Itemized modification records:
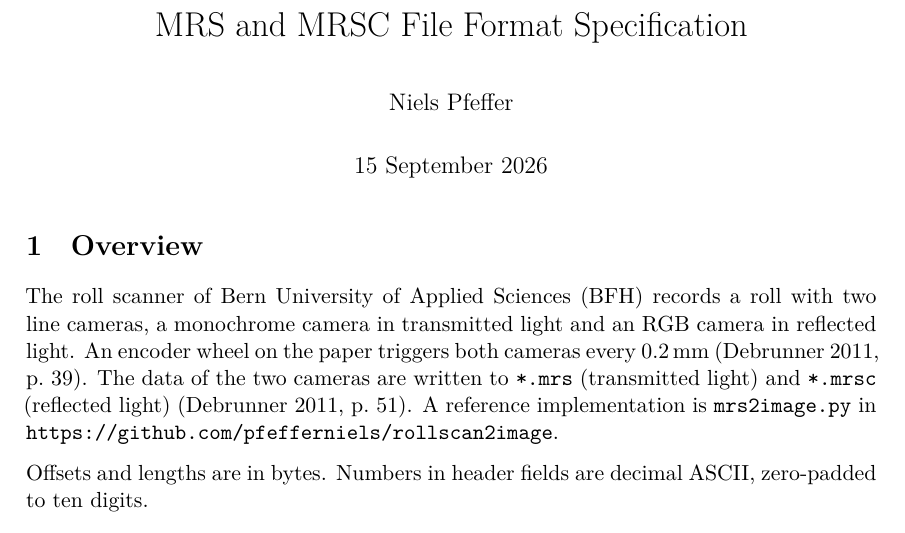
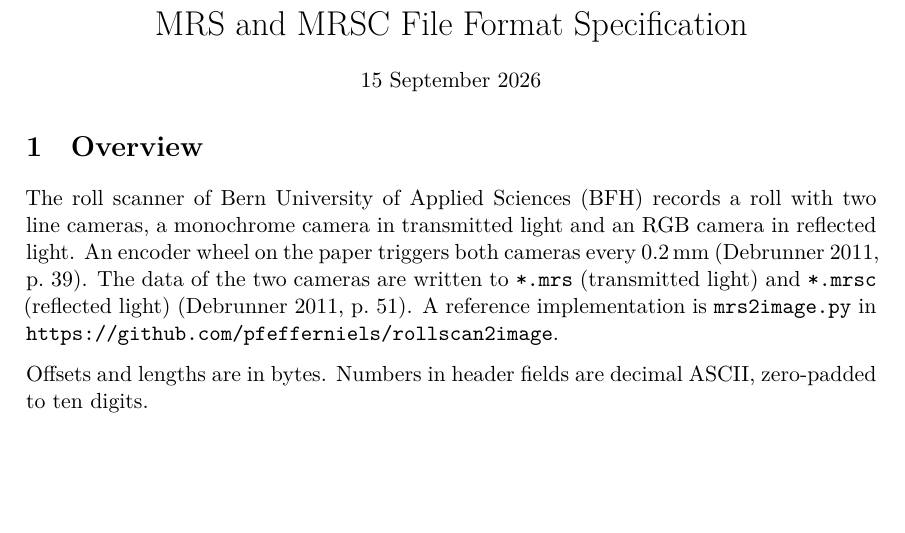
Before and after one commit to pfefferniels/rollscan2image, a LaTeX document (docs/mrs-format.tex): part of page 1 of 4, cut so that both start at the same text, the shorter picture padded with empty space. Compiled offline with XeLaTeX.

Commit message:
Drop the author from the MRS specification
Co-Authored-By: Claude Opus 5 (1M context) <noreply@anthropic.com>

```diff
--- a/docs/mrs-format.tex
+++ b/docs/mrs-format.tex
@@ -11,7 +11,7 @@
 \usepackage{caption}
 \usepackage{tikz}
 \usetikzlibrary{decorations.pathreplacing}
-\usepackage[hidelinks]{hyperref}
+\usepackage[hidelinks, pdftitle={MRS and MRSC File Format Specification}]{hyperref}
 
 \newcommand{\code}[1]{\texttt{#1}}
 \newcommand{\debrunner}[1]{(Debrunner 2011, p.~#1)}
@@ -23,13 +23,13 @@
   {\par\medskip\noindent\begin{minipage}{\textwidth}\centering}
   {\end{minipage}\par\medskip}
 
-\title{MRS and MRSC File Format Specification}
-\author{Niels Pfeffer}
-\date{15 September 2026}
-
 \begin{document}
 
-\maketitle
+\begin{center}
+{\LARGE MRS and MRSC File Format Specification\par}
+\medskip
+15 September 2026
+\end{center}
 
 \section{Overview}
 
```
Also changed, not shown: docs/mrs-format.pdf.
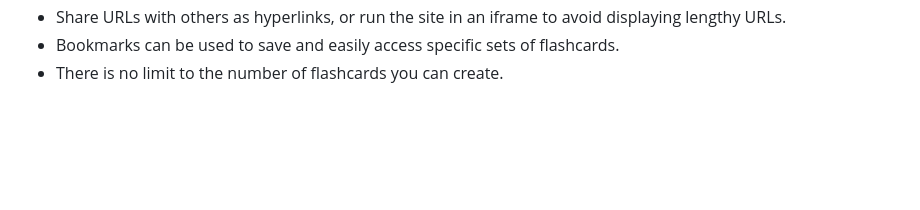
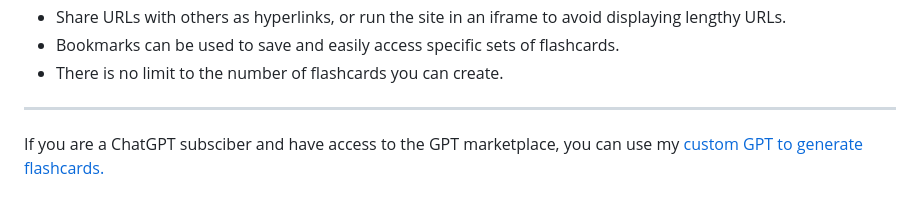
Before and after one commit to SpiggieCode/ezflashcard, a Markdown page: README.md, the part around the change. Drawn GitHub-style; blank space fills up the shorter version.

```diff
--- a/README.md
+++ b/README.md
@@ -82,3 +82,7 @@
 </ul>
   </body>
 </html>
+
+<hr>
+
+<p>If you are a ChatGPT subsciber and have access to the GPT marketplace, you can use my <a href="https://chatgpt.com/g/g-OP3fFIA5g-ezflashcard-helper">custom GPT to generate flashcards.</a></p>
```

▸ Exercise details
Could the data above be reproduced exactly, with the pictures left out?

▸ Task output
Before and after one commit to pfefferniels/rollscan2image, a LaTeX document (docs/mrs-format.tex): part of page 1 of 4, cut so that both start at the same text, the shorter picture padded with empty space. Compiled offline with XeLaTeX.

Commit message:
Drop the author from the MRS specification
Co-Authored-By: Claude Opus 5 (1M context) <noreply@anthropic.com>

```diff
--- a/docs/mrs-format.tex
+++ b/docs/mrs-format.tex
@@ -11,7 +11,7 @@
 \usepackage{caption}
 \usepackage{tikz}
 \usetikzlibrary{decorations.pathreplacing}
-\usepackage[hidelinks]{hyperref}
+\usepackage[hidelinks, pdftitle={MRS and MRSC File Format Specification}]{hyperref}
 
 \newcommand{\code}[1]{\texttt{#1}}
 \newcommand{\debrunner}[1]{(Debrunner 2011, p.~#1)}
@@ -23,13 +23,13 @@
   {\par\medskip\noindent\begin{minipage}{\textwidth}\centering}
   {\end{minipage}\par\medskip}
 
-\title{MRS and MRSC File Format Specification}
-\author{Niels Pfeffer}
-\date{15 September 2026}
-
 \begin{document}
 
-\maketitle
+\begin{center}
+{\LARGE MRS and MRSC File Format Specification\par}
+\medskip
+15 September 2026
+\end{center}
 
 \section{Overview}
 
```
Also changed, not shown: docs/mrs-format.pdf.
Before and after one commit to SpiggieCode/ezflashcard, a Markdown page: README.md, the part around the change. Drawn GitHub-style; blank space fills up the shorter version.

```diff
--- a/README.md
+++ b/README.md
@@ -82,3 +82,7 @@
 </ul>
   </body>
 </html>
+
+<hr>
+
+<p>If you are a ChatGPT subsciber and have access to the GPT marketplace, you can use my <a href="https://chatgpt.com/g/g-OP3fFIA5g-ezflashcard-helper">custom GPT to generate flashcards.</a></p>
```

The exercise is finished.